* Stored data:
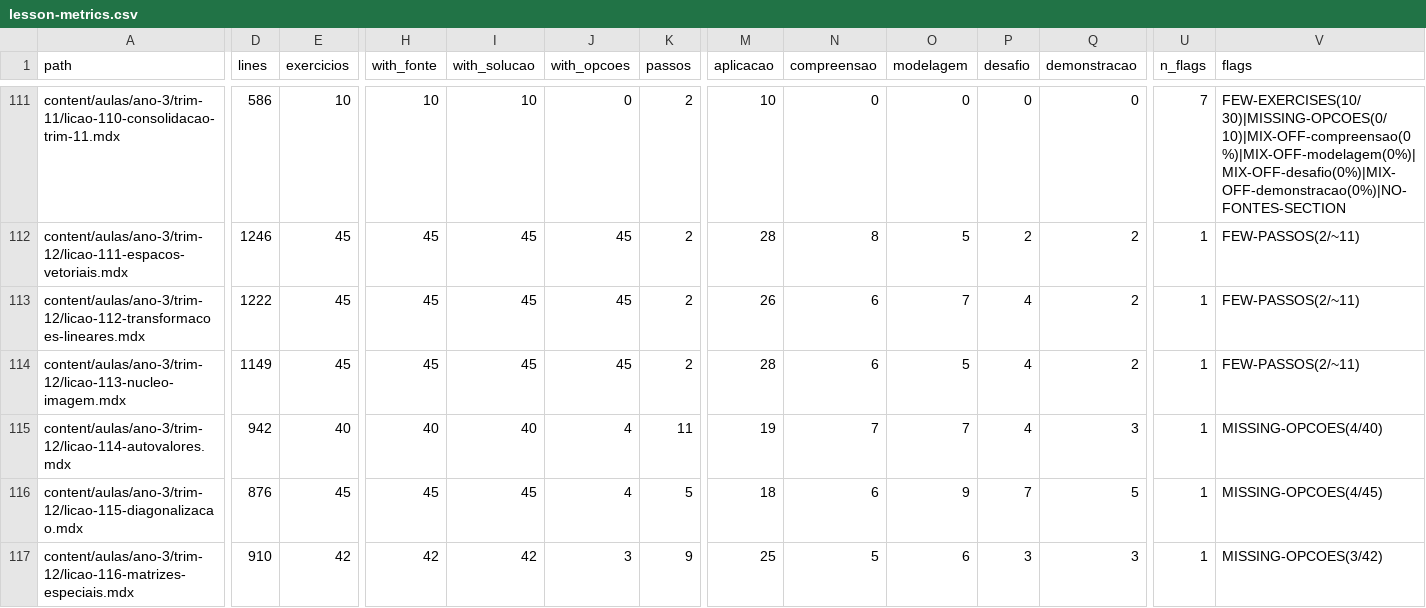
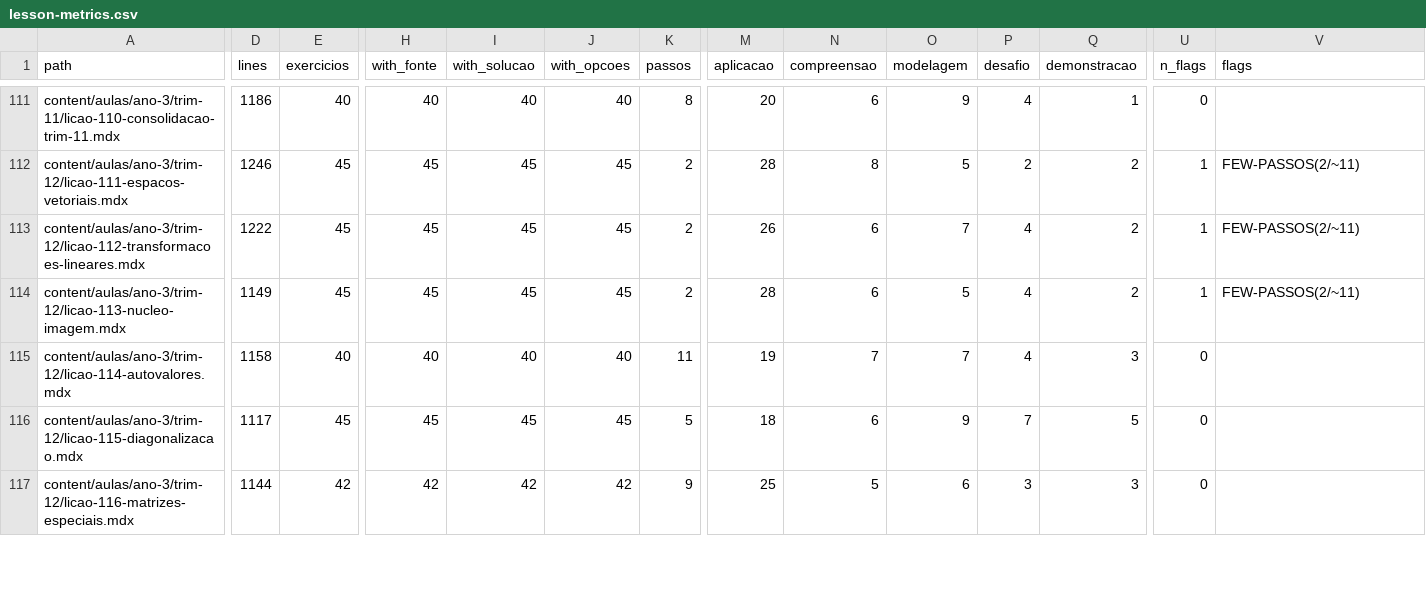
Before and after one commit to leonardochalhoub/Clube-da-Matematica, a CSV file: docs/review/lesson-metrics.csv, drawn as a sheet; only a part is shown, gaps mark what is left out; the diff covers the shown part only; the diff names each change by its address in the sheet, - before the commit and + after, or states it on an @@ line.

```diff
--- a/docs/review/lesson-metrics.csv
+++ b/docs/review/lesson-metrics.csv
-D111 (lines): 586
+D111 (lines): 1186
-E111 (exercicios): 10
+E111 (exercicios): 40
-H111 (with_fonte): 10
+H111 (with_fonte): 40
-I111 (with_solucao): 10
+I111 (with_solucao): 40
-J111 (with_opcoes): 0
+J111 (with_opcoes): 40
-K111 (passos): 2
+K111 (passos): 8
-M111 (aplicacao): 10
+M111 (aplicacao): 20
-N111 (compreensao): 0
+N111 (compreensao): 6
-O111 (modelagem): 0
+O111 (modelagem): 9
-P111 (desafio): 0
+P111 (desafio): 4
-Q111 (demonstracao): 0
+Q111 (demonstracao): 1
-U111 (n_flags): 7
+U111 (n_flags): 0
-V111 (flags): FEW-EXERCISES(10/30)|MISSING-OPCOES(0/10)|MIX-OFF-compreensao(0%)|MIX-OFF-modelagem(0%)|MIX-OFF-desafio(0%)|MIX-OFF-demonstracao(0%)|NO-FONTES-SECTION
+V111 (flags): (empty)
-D115 (lines): 942
+D115 (lines): 1158
-J115 (with_opcoes): 4
+J115 (with_opcoes): 40
-U115:U117 (n_flags): 1
+U115:U117 (n_flags): 0
-V115 (flags): MISSING-OPCOES(4/40)
+V115 (flags): (empty)
-D116 (lines): 876
+D116 (lines): 1117
-J116 (with_opcoes): 4
+J116 (with_opcoes): 45
-V116 (flags): MISSING-OPCOES(4/45)
+V116 (flags): (empty)
-D117 (lines): 910
+D117 (lines): 1144
-J117 (with_opcoes): 3
+J117 (with_opcoes): 42
-V117 (flags): MISSING-OPCOES(3/42)
+V117 (flags): (empty)
```
Also changed, not shown: 113 edited cells elsewhere in this file, 19 other files.
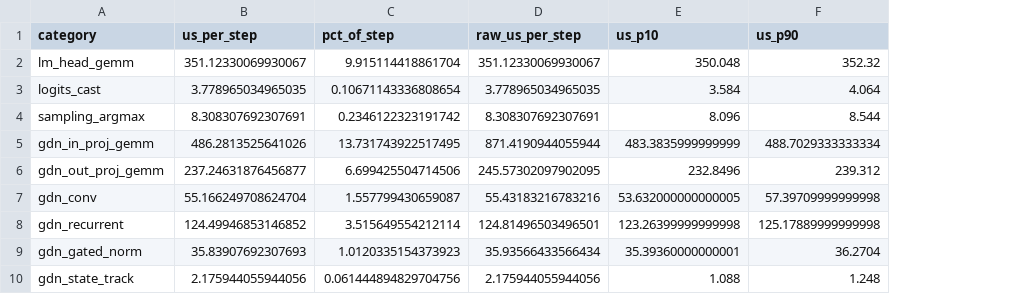
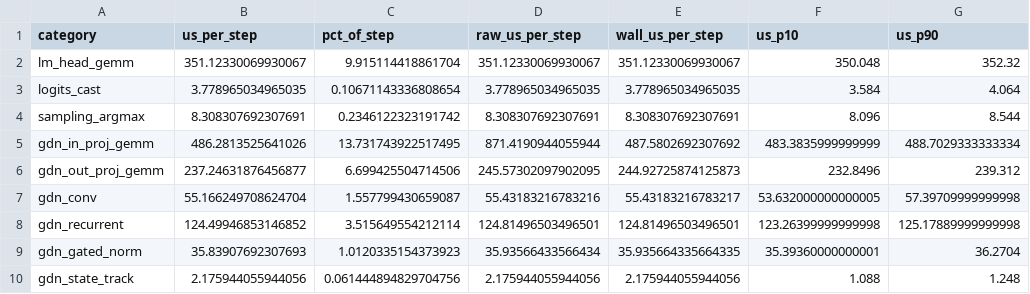
Before and after one commit to SamMausberg/verified-progress, a CSV file: evidence/profiles/attribution/plain_bs1_categories.csv, drawn as a sheet; only a part is shown; the diff names each change by its address in the sheet, - before the commit and + after, or states it on an @@ line.

Commit message:
Add host-lead, sync and wall-time checks and generated tables
attribute.py now reports, per step, the host lead of each graph launch, the
host synchronizations, per-category wall time and whether every eager launch
has a kernel record (CUPTI can drop them when its buffers fill).
bytes_model.py adds per-GEMM achieved bandwidth and a derived bytes sweep over
batch size for plain decode and MTP; summarize.py writes tables.md and the
CSVs the paper figures read.

```diff
--- a/evidence/profiles/attribution/plain_bs1_categories.csv
+++ b/evidence/profiles/attribution/plain_bs1_categories.csv
+column E (wall_us_per_step), rows 2-10: 351.12330069930067 | 3.778965034965035 | 8.308307692307691 | 487.5802692307692 | 244.92725874125873 | 55.43183216783217 | 124.81496503496501 | 35.935664335664335 | 2.175944055944056
```
Also changed, not shown: evidence/profiles/attribution/plain_bs128_categories.csv, evidence/profiles/attribution/plain_bs32_categories.csv, 13 other files.
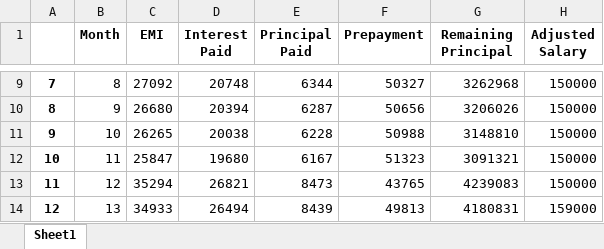
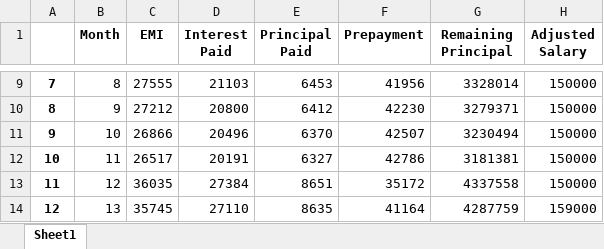
Before and after one commit to Jaykorade/Smart-Home-Loan-Planner, an Excel workbook: file.xlsx, sheet Sheet1, drawn as a sheet; only a part is shown, gaps mark what is left out; values as stored, in another font and other column widths than the file's, no borders; the diff covers the shown part only; the diff names each change by its address in the sheet, - before the commit and + after, or states it on an @@ line.

```diff
--- a/file.xlsx (sheet Sheet1)
+++ b/file.xlsx (sheet Sheet1)
-C9 (EMI): 27092
+C9 (EMI): 27555
-D9 (Interest Paid): 20748
+D9 (Interest Paid): 21103
-E9 (Principal Paid): 6344
+E9 (Principal Paid): 6453
-F9 (Prepayment): 50327
+F9 (Prepayment): 41956
-G9 (Remaining Principal): 3262968
+G9 (Remaining Principal): 3328014
-C10 (EMI): 26680
+C10 (EMI): 27212
-D10 (Interest Paid): 20394
+D10 (Interest Paid): 20800
-E10 (Principal Paid): 6287
+E10 (Principal Paid): 6412
-F10 (Prepayment): 50656
+F10 (Prepayment): 42230
-G10 (Remaining Principal): 3206026
+G10 (Remaining Principal): 3279371
-C11 (EMI): 26265
+C11 (EMI): 26866
-D11 (Interest Paid): 20038
+D11 (Interest Paid): 20496
-E11 (Principal Paid): 6228
+E11 (Principal Paid): 6370
-F11 (Prepayment): 50988
+F11 (Prepayment): 42507
-G11 (Remaining Principal): 3148810
+G11 (Remaining Principal): 3230494
-C12 (EMI): 25847
+C12 (EMI): 26517
-D12 (Interest Paid): 19680
+D12 (Interest Paid): 20191
-E12 (Principal Paid): 6167
+E12 (Principal Paid): 6327
-F12 (Prepayment): 51323
+F12 (Prepayment): 42786
-G12 (Remaining Principal): 3091321
+G12 (Remaining Principal): 3181381
-C13 (EMI): 35294
+C13 (EMI): 36035
-D13 (Interest Paid): 26821
+D13 (Interest Paid): 27384
-E13 (Principal Paid): 8473
+E13 (Principal Paid): 8651
-F13 (Prepayment): 43765
+F13 (Prepayment): 35172
-G13 (Remaining Principal): 4239083
+G13 (Remaining Principal): 4337558
-C14 (EMI): 34933
+C14 (EMI): 35745
-D14 (Interest Paid): 26494
+D14 (Interest Paid): 27110
-E14 (Principal Paid): 8439
+E14 (Principal Paid): 8635
-F14 (Prepayment): 49813
+F14 (Prepayment): 41164
-G14 (Remaining Principal): 4180831
+G14 (Remaining Principal): 4287759
```
Also changed, not shown: 8 added rows and 437 edited cells elsewhere in this sheet, 1 other file.
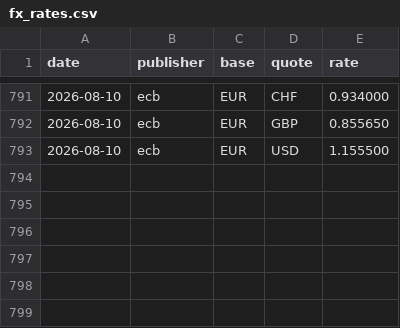
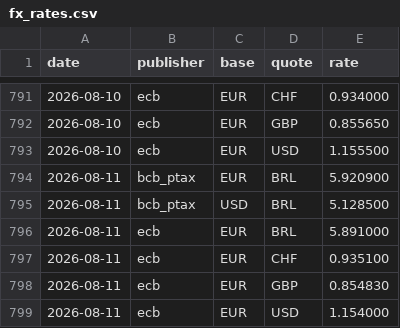
Before and after one commit to mrcrdg/brl-eur-monitor, a CSV file: data/curated/fx_rates.csv, drawn as a sheet; only a part is shown, gaps mark what is left out.

Commit message:
data: publish 2026-08-11

```diff
--- a/data/curated/fx_rates.csv
+++ b/data/curated/fx_rates.csv
@@ -793 +793,7 @@ date,publisher,base,quote,rate
 2026-08-10,ecb,EUR,USD,1.155500
+2026-08-11,bcb_ptax,EUR,BRL,5.920900
+2026-08-11,bcb_ptax,USD,BRL,5.128500
+2026-08-11,ecb,EUR,BRL,5.891000
+2026-08-11,ecb,EUR,CHF,0.935100
+2026-08-11,ecb,EUR,GBP,0.854830
+2026-08-11,ecb,EUR,USD,1.154000
```
Also changed, not shown: data/curated/indicators.csv, data/curated/reconciliation.csv, 4 other files.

* TRY IT: Show every line from the entries above in which the word "sheet" appears.

* WORKED SOLUTION:
Before and after one commit to leonardochalhoub/Clube-da-Matematica, a CSV file: docs/review/lesson-metrics.csv, drawn as a sheet; only a part is shown, gaps mark what is left out; the diff covers the shown part only; the diff names each change by its address in the sheet, - before the commit and + after, or states it on an @@ line.
Before and after one commit to SamMausberg/verified-progress, a CSV file: evidence/profiles/attribution/plain_bs1_categories.csv, drawn as a sheet; only a part is shown; the diff names each change by its address in the sheet, - before the commit and + after, or states it on an @@ line.
Before and after one commit to Jaykorade/Smart-Home-Loan-Planner, an Excel workbook: file.xlsx, sheet Sheet1, drawn as a sheet; only a part is shown, gaps mark what is left out; values as stored, in another font and other column widths than the file's, no borders; the diff covers the shown part only; the diff names each change by its address in the sheet, - before the commit and + after, or states it on an @@ line.
--- a/file.xlsx (sheet Sheet1)
+++ b/file.xlsx (sheet Sheet1)
Also changed, not shown: 8 added rows and 437 edited cells elsewhere in this sheet, 1 other file.
Before and after one commit to mrcrdg/brl-eur-monitor, a CSV file: data/curated/fx_rates.csv, drawn as a sheet; only a part is shown, gaps mark what is left out.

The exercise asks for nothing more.